Across one day in London, twelve elderly men and women sit in flats, walk, or wait, and speak about their histories, their hopes, their loves, their disappointments and griefs – and above all seek to express who they are and what their life has been. Most are immigrants – Irish, West Indian, Polish, Italian, and German, struggling with a feeling of rootlessness.
Drawn from Sally Read’s experiences as a community psychiatric nurse in central London, these twelve monologues are the voices of schizophrenia, dementia, depression, and anxiety. Authentic and moving, they form a vivid portrait of the capital – its richness and its sadnesses, its waves of immigration, and its living witness to the devastating effects of World War II. Four of the voices are Jewish refugees who arrived in London as children, leaving parents to die in Nazi-occupied Europe. Candid and vivid, these monologues make us privy to entire lives through a poetic voice that is at once brutally realistic, and beautifully realised.
Above all, these poems give marvellous expression to people whose speech, memory, and coherence is often marred by illness. The result is a stunning insight into other people’s stories, and how we may come to measure our own.
‘Direct, searing, and very, very truthful’ – Bonnie Greer.
'Read defines herself by her risks…violence and elegance walk hand in hand – her style is not unlike that of Plath's middle period. There is real pleasure in the disparity between her light lyric touch and the menacing and /or visceral description she frequently employs; she disarmed this reader and defied the expectation' - Kathryn Gray, Magma
‘A marvellous book, bringing together poignant and lyrical meditations on love, mortality, art, healing and the Italian landscape in poems of fine judgement and a true poet’s skill.

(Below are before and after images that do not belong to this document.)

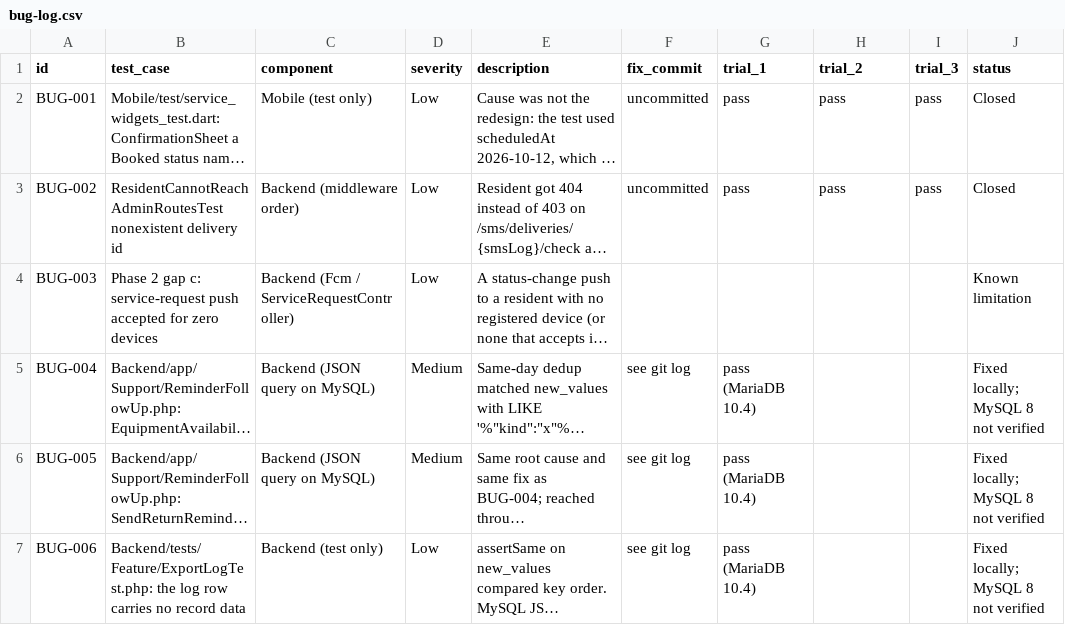
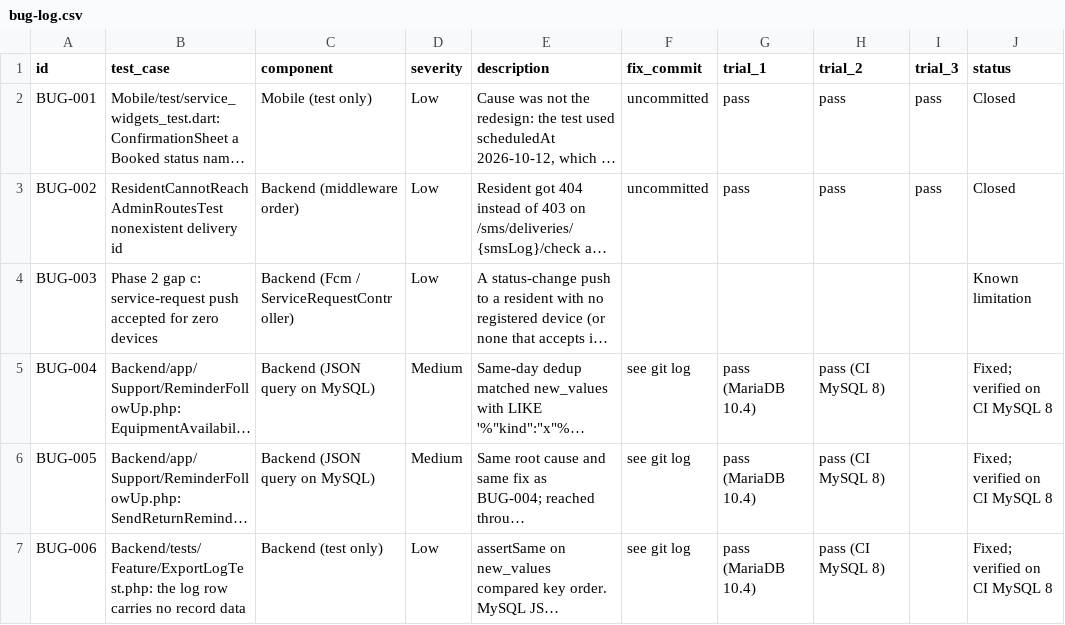
Before and after one commit to BOXCUBE06/SERBIS_prototype, a CSV file: test-results/bug-log.csv, drawn as a sheet; long unchanged cells end in …; the diff names each change by its address in the sheet, - before the commit and + after, or states it on an @@ line.

Commit message:
Record CI MySQL 8 trial for BUG-004 to BUG-006

```diff
--- a/test-results/bug-log.csv
+++ b/test-results/bug-log.csv
-H5:H7 (trial_2): (empty)
+H5:H7 (trial_2): pass (CI MySQL 8)
-J5:J7 (status): Fixed locally; MySQL 8 not verified
+J5:J7 (status): Fixed; verified on CI MySQL 8
```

The Point of Splitting marks the debut of an accomplished writer, not only one to watch, but one to read now, for her wit, craft, and clear vision’ – John Burnside.